Q. My once-active father is 77, hobbled by arthritis and keeps asking, “What’s the purpose of growing old? Who needs us?” What should I tell him?
A. Tell him what Cicero told the world 2,000 years ago: “It’s not age that is at fault, but rather our attitude toward it.”
Next, I’d insist that he read Florida Scott-Maxwell’s “The Measure of My Days,” especially where she says: “We who are old know that age is more than a disability. It is an intense and varied experience, almost beyond our capacity at times, but something to be carried high. If it is a long defeat it is also a victory, meaningful for the initiates of time, if not for those who have come less far.”
Now to directly address your question, one that endures: The old have a responsibility as mentors and guardians of the past. Moreover, we are tutors to our families, along with all others who care to learn.
Here, to buttress my point, is a narrative lesson sent by Roger Brooks, 66, of Binghamton, N.Y. A former social worker, Brooks grew up in Miami, reared in part by a beloved and feared grandmother. Polish-born Bessie Elman was a woman of convictions, fiercely loyal to her Jewish faith, along with opera broadcasts on the radio and discipline in the household.

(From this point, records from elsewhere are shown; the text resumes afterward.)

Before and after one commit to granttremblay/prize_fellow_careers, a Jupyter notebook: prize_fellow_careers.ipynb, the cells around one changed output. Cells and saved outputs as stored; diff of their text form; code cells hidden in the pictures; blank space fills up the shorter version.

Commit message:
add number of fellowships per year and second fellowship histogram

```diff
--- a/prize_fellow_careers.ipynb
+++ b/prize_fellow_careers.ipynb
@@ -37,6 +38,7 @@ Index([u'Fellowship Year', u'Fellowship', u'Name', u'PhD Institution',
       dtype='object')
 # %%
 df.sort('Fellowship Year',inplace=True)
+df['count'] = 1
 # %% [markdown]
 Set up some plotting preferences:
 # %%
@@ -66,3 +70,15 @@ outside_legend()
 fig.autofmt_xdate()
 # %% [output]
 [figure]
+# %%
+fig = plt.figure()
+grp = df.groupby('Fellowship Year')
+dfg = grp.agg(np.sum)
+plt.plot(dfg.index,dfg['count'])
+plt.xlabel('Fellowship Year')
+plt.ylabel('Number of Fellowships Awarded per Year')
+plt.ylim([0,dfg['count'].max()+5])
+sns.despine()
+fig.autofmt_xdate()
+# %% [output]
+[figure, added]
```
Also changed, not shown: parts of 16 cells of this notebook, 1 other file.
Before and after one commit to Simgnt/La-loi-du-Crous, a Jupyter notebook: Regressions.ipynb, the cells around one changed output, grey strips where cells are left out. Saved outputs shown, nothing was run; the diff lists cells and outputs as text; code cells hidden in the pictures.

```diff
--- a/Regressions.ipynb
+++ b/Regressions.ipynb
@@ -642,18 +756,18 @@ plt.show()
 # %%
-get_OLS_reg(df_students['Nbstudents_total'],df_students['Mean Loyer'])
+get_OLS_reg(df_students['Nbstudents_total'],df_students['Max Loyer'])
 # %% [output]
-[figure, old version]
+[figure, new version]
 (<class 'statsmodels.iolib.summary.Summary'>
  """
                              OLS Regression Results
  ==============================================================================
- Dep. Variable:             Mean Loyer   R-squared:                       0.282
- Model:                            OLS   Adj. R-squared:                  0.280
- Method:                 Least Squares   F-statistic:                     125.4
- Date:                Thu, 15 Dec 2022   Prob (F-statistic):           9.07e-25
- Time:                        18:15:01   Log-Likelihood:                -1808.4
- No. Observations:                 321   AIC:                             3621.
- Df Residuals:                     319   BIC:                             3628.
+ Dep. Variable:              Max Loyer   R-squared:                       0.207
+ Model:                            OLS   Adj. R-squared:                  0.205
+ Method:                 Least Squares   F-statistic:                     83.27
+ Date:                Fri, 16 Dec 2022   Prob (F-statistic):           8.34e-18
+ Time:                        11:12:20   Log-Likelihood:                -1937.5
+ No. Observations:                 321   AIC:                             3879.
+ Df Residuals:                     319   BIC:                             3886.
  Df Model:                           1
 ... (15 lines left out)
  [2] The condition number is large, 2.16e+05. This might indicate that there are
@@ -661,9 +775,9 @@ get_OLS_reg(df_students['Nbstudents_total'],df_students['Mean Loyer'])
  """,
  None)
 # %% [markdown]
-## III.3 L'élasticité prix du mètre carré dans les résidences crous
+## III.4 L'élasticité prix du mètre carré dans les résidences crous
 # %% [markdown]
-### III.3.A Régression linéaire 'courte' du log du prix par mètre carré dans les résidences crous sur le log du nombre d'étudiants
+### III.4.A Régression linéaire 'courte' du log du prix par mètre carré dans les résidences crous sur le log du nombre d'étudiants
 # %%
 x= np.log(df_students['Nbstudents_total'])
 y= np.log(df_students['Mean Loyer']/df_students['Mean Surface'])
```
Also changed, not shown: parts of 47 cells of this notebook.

On this morning, she loudly announced “the special bus” was coming and so Roger must get up, at once. “No more sleeping,” she commanded. In record time, Roger washed and dressed and was out the door. “Run, run,” Grandma ordered: “Stop the special bus. I’m coming.”
Ahead, in the distance, the Miami city bus approached. Obedient Roger stationed himself to halt the lumbering vehicle his grandma had identified as the special bus. If he had to, he was ready to lie down in busy 27th Avenue.
Smiling now, and with excitement softening her face, Grandma Bessie arrived and awkwardly pulled herself up into the waiting bus. Instead of depositing her money, however, she reached into the driver’s space and asked to shake his hand.
“I come here today to congratulate you,” she said to a somewhat startled, yet obviously pleased, driver. He was a young African-American. And then, Bessie Elman turned and left this bus she’d deemed special, special because the first driver of color hired in hometown Miami drove it.
“This,” she added, “is a moment in history, a beautiful moment. I meant for both of us to be witnesses to this special bus.”
Roger Brooks, born an identical twin, was separated from his brother because an adopting family in Binghamton wanted only one mouth to feed in that long-ago May of 1938. Following four years in foster homes and cared for by inept or dysfunctional adults, Roger found his way into the hearts and home of widow Bessie and her divorced daughter, Mildred Elman. Twin Anthony Milasi became an “only child” to an Italian-Catholic couple who believed a patron saint had favored them with this adopted son.
By serendipity, these separated monozygotic - born of one egg - twins were happily reunited 24 years later. Neither knew his brother was alive. They were thereafter portrayed on television and in newspapers and magazines - yes, Reader’s Digest - as, “The Twins Who Found Each Other.”
I wrote the book of the same name. As a trio, we traveled the United States, appearing on TV and in bookstores, shamelessly hawking our 1969 Morrow tome.
Tony has gone on to be uncommonly successful as a Binghamton businessman; Roger, with empathy and sensitivity learned from Grandma Elman, and others, became a social worker, a good husband and father and now grandfather.
He now has crafted the “Special Bus” story for his extended family, a reminder of how values are sometimes taught from one generation to the next.
- A quote for the week: “I want to tell people approaching and perhaps fearing age that it is a time of discovery. If they say, ‘Of what?’ I can only answer, ‘We must each find out for ourselves, otherwise it won’t be discovery.’” Florida Scott-Maxwell writes this in “The Measure of My Days.”
-Bulletin news: Age does not appear to be a factor in kidney donation or transplant, according to exciting new research from Wake Forest University Baptist Medical Center.
- Shame on Dr. C. Everett Koop, once proud U.S. Surgeon General, who today is a poster boy for a medic-alert device. Print ad says your choice: a nursing home, or live at home with our beeper.
- Lines we wish we’d written: “Everything you think you know about constipation is probably wrong.” Tufts Health & Nutrition Letter.
- Actress/comedienne Phyllis Diller, who turns 88 in July, confessed to 15 “cosmetic self-enhancement” surgeries. She then received an award from the American Academy of Cosmetic Surgery for her courage, along with her money.